The IOTC scientific committee called for what it thought was as a ‘politically acceptable’ reduction in catches of 20% from 2014 levels, however IOTC member nations have agreed only to a range of reductions from 5% to 15%. Only the EU purse seine fleet with its massive technologically advanced ships, every NGO’s favourite ‘overfishing’ whipping boys, has agreed to the 15% reduction while other fishers are being held to much lower reductions, most as low as 5%.
Since the EU purse seine fleet account for a less than half the total yellowfin tuna catch, the combined efforts fall far short of what is needed. Even with the called for 20% reduction IOTC experts have stated this only provides a 50/50 chance of saving the stocks over the course of the next 10 years. In play are the spoils of the game. The fisheries of the Western Indian Ocean region are presently valued at $333.8 billion, and in the frenzy to fight for shares of the bounty the region’s fisheries based economies and food supplies are now facing an offal future.
The business as usual nationally fragmented tuna industry everywhere is far from unification on the science, policy, and regulation that might preserve and protect the stocks and never ever say anything about restoration and sustaining of fish to historic levels of health and abundance.
In a recent report by the World Wildlife Fund of Europe their analysis focused exclusively on the typical NGO ‘bad overfishing meme.’ It stated that the leaders of the western Indian Ocean nations and fishery can either continue with business-as-usual, overseeing the steady decline of ocean assets, or to seize the moment to secure the natural ocean assets that will be crucial for the future of fast-growing coastal communities and economies.
The WWF remained itself in the business-as-usual posture and offered no solution (aside from the ever present donate here button) save pouring blame on the usual suspects and demanding floggings all around.
The old sailor’s adage has never seemed more apropos,
“the floggings will continue until morale improves.”
In lieu of more floggings here’s a real world solution to bring back the tuna
Ocean Pasture Restoration Will Immediately Return Indian Ocean Tuna Pastures From East to West To Historic Abundance
Today our proven safe, sustainable, low cost, regenerative technologies and methodologies to restore and revive ocean fish pastures is standing ready to be deployed.
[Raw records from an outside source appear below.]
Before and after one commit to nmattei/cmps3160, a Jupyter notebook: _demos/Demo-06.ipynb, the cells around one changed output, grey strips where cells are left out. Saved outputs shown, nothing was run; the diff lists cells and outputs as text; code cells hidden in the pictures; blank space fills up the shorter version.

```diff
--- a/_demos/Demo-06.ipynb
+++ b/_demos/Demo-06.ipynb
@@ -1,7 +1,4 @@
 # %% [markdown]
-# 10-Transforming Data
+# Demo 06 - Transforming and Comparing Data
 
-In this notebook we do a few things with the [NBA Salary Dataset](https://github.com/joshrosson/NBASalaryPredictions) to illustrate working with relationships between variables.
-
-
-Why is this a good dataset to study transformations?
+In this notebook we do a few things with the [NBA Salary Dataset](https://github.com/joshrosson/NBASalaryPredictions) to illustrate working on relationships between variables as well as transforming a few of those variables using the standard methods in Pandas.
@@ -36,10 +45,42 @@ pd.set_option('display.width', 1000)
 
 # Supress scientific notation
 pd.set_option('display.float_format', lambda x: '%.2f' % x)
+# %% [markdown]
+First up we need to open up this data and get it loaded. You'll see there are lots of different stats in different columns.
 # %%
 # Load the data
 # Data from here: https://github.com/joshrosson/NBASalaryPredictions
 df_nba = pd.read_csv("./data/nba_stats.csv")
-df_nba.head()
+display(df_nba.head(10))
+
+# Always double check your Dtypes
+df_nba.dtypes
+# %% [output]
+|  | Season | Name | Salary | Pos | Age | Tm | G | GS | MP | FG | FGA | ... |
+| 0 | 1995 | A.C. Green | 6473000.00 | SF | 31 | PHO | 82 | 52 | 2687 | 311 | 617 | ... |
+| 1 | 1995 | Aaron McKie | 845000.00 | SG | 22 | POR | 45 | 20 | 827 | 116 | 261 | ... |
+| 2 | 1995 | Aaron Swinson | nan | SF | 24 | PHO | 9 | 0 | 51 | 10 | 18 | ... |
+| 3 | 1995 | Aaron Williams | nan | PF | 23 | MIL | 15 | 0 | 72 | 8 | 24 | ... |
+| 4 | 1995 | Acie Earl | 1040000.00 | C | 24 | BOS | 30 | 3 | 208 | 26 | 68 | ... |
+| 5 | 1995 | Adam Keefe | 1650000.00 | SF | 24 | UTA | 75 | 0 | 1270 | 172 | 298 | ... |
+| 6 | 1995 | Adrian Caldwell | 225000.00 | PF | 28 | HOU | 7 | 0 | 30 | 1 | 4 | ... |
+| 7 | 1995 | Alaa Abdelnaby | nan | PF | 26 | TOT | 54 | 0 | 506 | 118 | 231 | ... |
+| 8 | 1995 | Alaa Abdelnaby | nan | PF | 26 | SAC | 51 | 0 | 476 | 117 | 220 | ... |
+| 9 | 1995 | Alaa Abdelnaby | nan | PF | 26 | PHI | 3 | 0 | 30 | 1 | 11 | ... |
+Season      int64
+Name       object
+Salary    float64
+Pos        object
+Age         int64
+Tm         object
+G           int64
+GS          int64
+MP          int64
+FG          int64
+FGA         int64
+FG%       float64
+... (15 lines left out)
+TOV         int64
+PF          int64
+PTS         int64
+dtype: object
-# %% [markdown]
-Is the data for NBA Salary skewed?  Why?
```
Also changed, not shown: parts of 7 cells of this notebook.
Our work involves perfected ‘Ecosystem Service’ methods to prescribe and replenish vital mineral micronutrients that are in ever more diminishing supply due to the consequences of high and rising CO2 levels.
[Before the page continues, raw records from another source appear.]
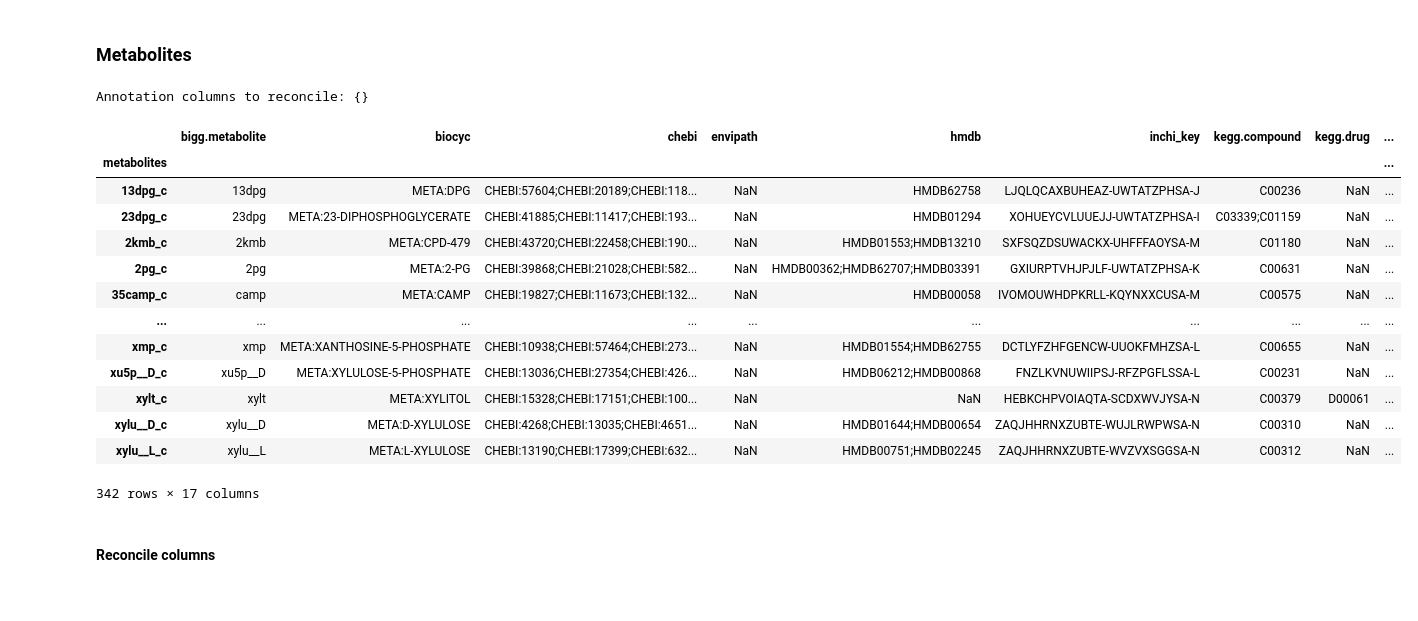
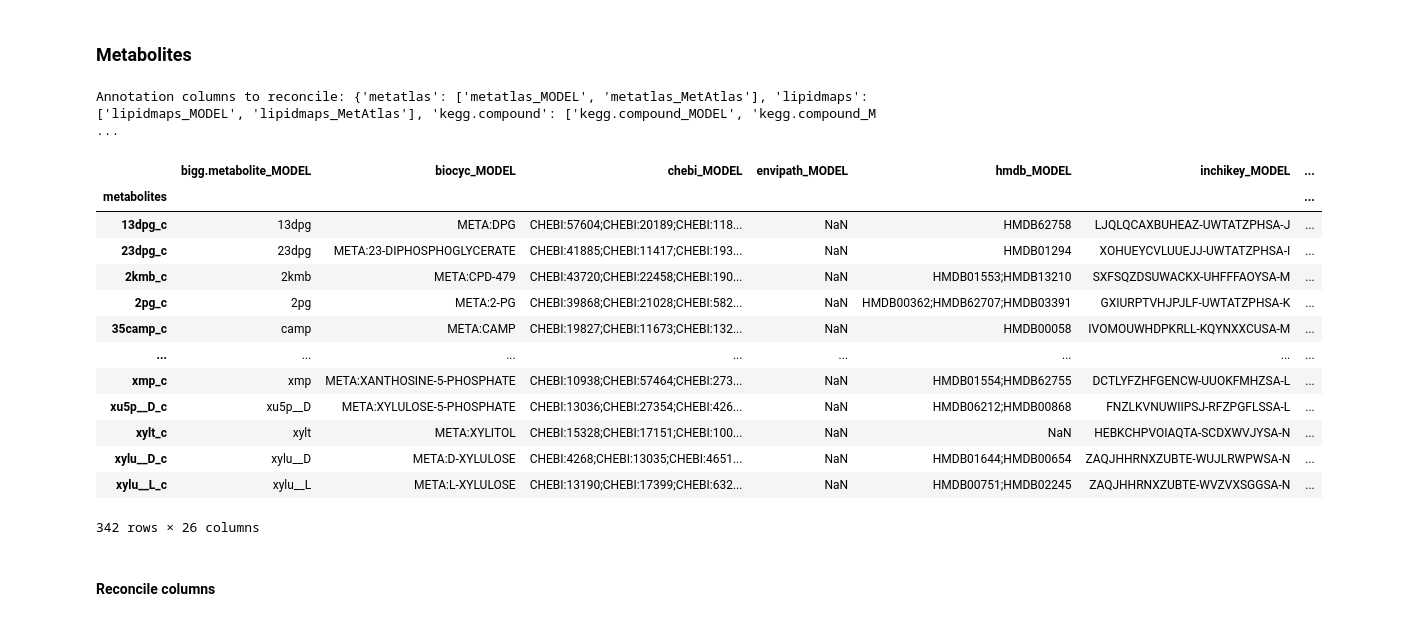
Before and after one commit to z-haiman/RBC-GEM, a Jupyter notebook: code/notebooks/curation/ReconcileAnnotations_RBC-GEM_v0.2.0.ipynb, the cells around one changed output. Cells and saved outputs as stored; diff of their text form; code cells hidden in the pictures.

```diff
--- a/code/notebooks/curation/ReconcileAnnotations_RBC-GEM_v0.2.0.ipynb
+++ b/code/notebooks/curation/ReconcileAnnotations_RBC-GEM_v0.2.0.ipynb
@@ -72,7 +72,7 @@ to_double_check = {
 ### Reactions
 # %%
 annotation_type = "reactions"
-databases = []
+databases = ["MetAtlas"]
 df_annotations = pd.read_csv(
     f"{ROOT_PATH}{MODEL_PATH}/{annotation_type}.tsv",
     sep="\t",
@@ -80,7 +80,7 @@ df_annotations = pd.read_csv(
     dtype=str,
 )
 df_annotations = df_annotations.set_index(annotation_type)
-df_annotations.rename({c: f"{c}_MODEL" for c in df_annotations.columns}, axis=1)
+df_annotations = df_annotations.rename({c: f"{c}_MODEL" for c in df_annotations.columns}, axis=1)
 
 for db_tag in databases:
     df = pd.read_csv(
@@ -203,62 +280,63 @@ df_annotations
 ### Metabolites
 # %%
 annotation_type = "metabolites"
-databases = []
+databases = ["MetAtlas"]
 
 
 df_annotations = pd.read_csv(
     f"{ROOT_PATH}{MODEL_PATH}/{annotation_type}.tsv",
     sep="\t",
-    index_col=0
+    index_col=0,
+    dtype=str,
 )
 df_annotations = df_annotations.set_index(annotation_type)
-df_annotations.rename({c: f"{c}_MODEL" for c in df_annotations.columns}, axis=1)
+df_annotations = df_annotations.rename({c: f"{c}_MODEL" for c in df_annotations.columns}, axis=1)
 
 for db_tag in databases:
     df = pd.read_csv(
         f"{annotation_dirpath}/{annotation_type}_{db_tag}.tsv",
         sep="\t",
         index_col=0,
         dtype=str,
     ).set_index(annotation_type)
     df.columns = [f"{c}_{db_tag}" for c in df.columns]
     df_annotations = df_annotations.merge(
         df,
         left_index=True,
         right_index=True,
         how="left",
     )
 
 # Keep database tags on duplicate columns for reconcilliation, remove for unique columns
 unique_columns = set([name.rsplit("_", 1)[0] for name in df_annotations.columns])
 to_double_check[annotation_type] = {
     unique: [
         name for name in df_annotations.columns
         if name.rsplit("_", 1)[0] == unique
     ] for unique in unique_columns
 }
 unique_mapping = {
     to_double_check[annotation_type].pop(unique).pop(): unique
     for unique, dbs in to_double_check[annotation_type].copy().items()
     if len(dbs) == 1
 }
 print(f"Annotation columns to reconcile: {to_double_check[annotation_type]}")
 df_annotations
 # %% [output]
-Annotation columns to reconcile: {}
+Annotation columns to reconcile: {'metatlas': ['metatlas_MODEL', 'metatlas_MetAtlas'], 'lipidmaps': ['lipidmaps_MODEL', 'lipidmaps_MetAtlas'], 'kegg.compound': ['kegg.compound_MODEL', 'kegg.compound_M ...
-|  | bigg.metabolite | biocyc | chebi | envipath | hmdb | inchi_key | kegg.compound | kegg.drug | ... |
-| metabolites |  |  |  |  |  |  |  |  | ... |
-| 13dpg_c | 13dpg | META:DPG | CHEBI:57604;CHEBI:20189;CHEBI:118... | NaN | HMDB62758 | LJQLQCAXBUHEAZ-UWTATZPHSA-J | C00236 | NaN | ... |
-| 23dpg_c | 23dpg | META:23-DIPHOSPHOGLYCERATE | CHEBI:41885;CHEBI:11417;CHEBI:193... | NaN | HMDB01294 | XOHUEYCVLUUEJJ-UWTATZPHSA-I | C03339;C01159 | NaN | ... |
-| 2kmb_c | 2kmb | META:CPD-479 | CHEBI:43720;CHEBI:22458;CHEBI:190... | NaN | HMDB01553;HMDB13210 | SXFSQZDSUWACKX-UHFFFAOYSA-M | C01180 | NaN | ... |
-| 2pg_c | 2pg | META:2-PG | CHEBI:39868;CHEBI:21028;CHEBI:582... | NaN | HMDB00362;HMDB62707;HMDB03391 | GXIURPTVHJPJLF-UWTATZPHSA-K | C00631 | NaN | ... |
-| 35camp_c | camp | META:CAMP | CHEBI:19827;CHEBI:11673;CHEBI:132... | NaN | HMDB00058 | IVOMOUWHDPKRLL-KQYNXXCUSA-M | C00575 | NaN | ... |
-| ... | ... | ... | ... | ... | ... | ... | ... | ... | ... |
-| xmp_c | xmp | META:XANTHOSINE-5-PHOSPHATE | CHEBI:10938;CHEBI:57464;CHEBI:273... | NaN | HMDB01554;HMDB62755 | DCTLYFZHFGENCW-UUOKFMHZSA-L | C00655 | NaN | ... |
-| xu5p__D_c | xu5p__D | META:XYLULOSE-5-PHOSPHATE | CHEBI:13036;CHEBI:27354;CHEBI:426... | NaN | HMDB06212;HMDB00868 | FNZLKVNUWIIPSJ-RFZPGFLSSA-L | C00231 | NaN | ... |
-| xylt_c | xylt | META:XYLITOL | CHEBI:15328;CHEBI:17151;CHEBI:100... | NaN | NaN | HEBKCHPVOIAQTA-SCDXWVJYSA-N | C00379 | D00061 | ... |
-| xylu__D_c | xylu__D | META:D-XYLULOSE | CHEBI:4268;CHEBI:13035;CHEBI:4651... | NaN | HMDB01644;HMDB00654 | ZAQJHHRNXZUBTE-WUJLRWPWSA-N | C00310 | NaN | ... |
-| xylu__L_c | xylu__L | META:L-XYLULOSE | CHEBI:13190;CHEBI:17399;CHEBI:632... | NaN | HMDB00751;HMDB02245 | ZAQJHHRNXZUBTE-WVZVXSGGSA-N | C00312 | NaN | ... |
+|  | bigg.metabolite_MODEL | biocyc_MODEL | chebi_MODEL | envipath_MODEL | hmdb_MODEL | inchikey_MODEL | ... |
+| metabolites |  |  |  |  |  |  | ... |
+| 13dpg_c | 13dpg | META:DPG | CHEBI:57604;CHEBI:20189;CHEBI:118... | NaN | HMDB62758 | LJQLQCAXBUHEAZ-UWTATZPHSA-J | ... |
+| 23dpg_c | 23dpg | META:23-DIPHOSPHOGLYCERATE | CHEBI:41885;CHEBI:11417;CHEBI:193... | NaN | HMDB01294 | XOHUEYCVLUUEJJ-UWTATZPHSA-I | ... |
+| 2kmb_c | 2kmb | META:CPD-479 | CHEBI:43720;CHEBI:22458;CHEBI:190... | NaN | HMDB01553;HMDB13210 | SXFSQZDSUWACKX-UHFFFAOYSA-M | ... |
+| 2pg_c | 2pg | META:2-PG | CHEBI:39868;CHEBI:21028;CHEBI:582... | NaN | HMDB00362;HMDB62707;HMDB03391 | GXIURPTVHJPJLF-UWTATZPHSA-K | ... |
+| 35camp_c | camp | META:CAMP | CHEBI:19827;CHEBI:11673;CHEBI:132... | NaN | HMDB00058 | IVOMOUWHDPKRLL-KQYNXXCUSA-M | ... |
+| ... | ... | ... | ... | ... | ... | ... | ... |
+| xmp_c | xmp | META:XANTHOSINE-5-PHOSPHATE | CHEBI:10938;CHEBI:57464;CHEBI:273... | NaN | HMDB01554;HMDB62755 | DCTLYFZHFGENCW-UUOKFMHZSA-L | ... |
+| xu5p__D_c | xu5p__D | META:XYLULOSE-5-PHOSPHATE | CHEBI:13036;CHEBI:27354;CHEBI:426... | NaN | HMDB06212;HMDB00868 | FNZLKVNUWIIPSJ-RFZPGFLSSA-L | ... |
+| xylt_c | xylt | META:XYLITOL | CHEBI:15328;CHEBI:17151;CHEBI:100... | NaN | NaN | HEBKCHPVOIAQTA-SCDXWVJYSA-N | ... |
+| xylu__D_c | xylu__D | META:D-XYLULOSE | CHEBI:4268;CHEBI:13035;CHEBI:4651... | NaN | HMDB01644;HMDB00654 | ZAQJHHRNXZUBTE-WUJLRWPWSA-N | ... |
+| xylu__L_c | xylu__L | META:L-XYLULOSE | CHEBI:13190;CHEBI:17399;CHEBI:632... | NaN | HMDB00751;HMDB02245 | ZAQJHHRNXZUBTE-WVZVXSGGSA-N | ... |
-342 rows × 17 columns
+342 rows × 26 columns
 # %% [markdown]
 #### Reconcile columns
```
Also changed, not shown: parts of 15 cells of this notebook, 15 other files.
Our fossil fueled CO2 emissions of a trillion tonnes over the past century have dramatically increased and resulted in global greening of dry grasslands around the world.
More grass growing means less dust blowing, and it is dust that blows in the wind that delivers vital mineral nutrients to sustain ocean pastures. The solution, give back to the world’s oceans the dust we are denying them.
Time has finally run out on the reserve capacity and resilience of Indian Ocean pastures and they are today rapidly suffering from the drought of dust and becoming ever more blue ocean deserts.
Proven At Large Scale
In 2012 the largest ocean fish pasture restoration project ever to be undertaken was performed (by me) in the NE Pacific Ocean. In dying ocean salmon pastures my single fishing boat load of prescription mineral dust turned that blue desert into a lush ocean pasture for a remarkably low cost.
The following year in Alaska the expected catch of one of the five species of salmon, the Pink Salmon, was forecast to be 50 million fish. Instead when the Pink Salmon swam into Alaskan fishermen’s nets the catch turned out to be 226 million fish, the largest catch in all of history.
Indian Ocean tuna, especially the Yellowfin, can be almost immediately returned and sustained at historic abundance as we choose to become caring stewards of their ocean tuna pastures. IT JUST WORKS!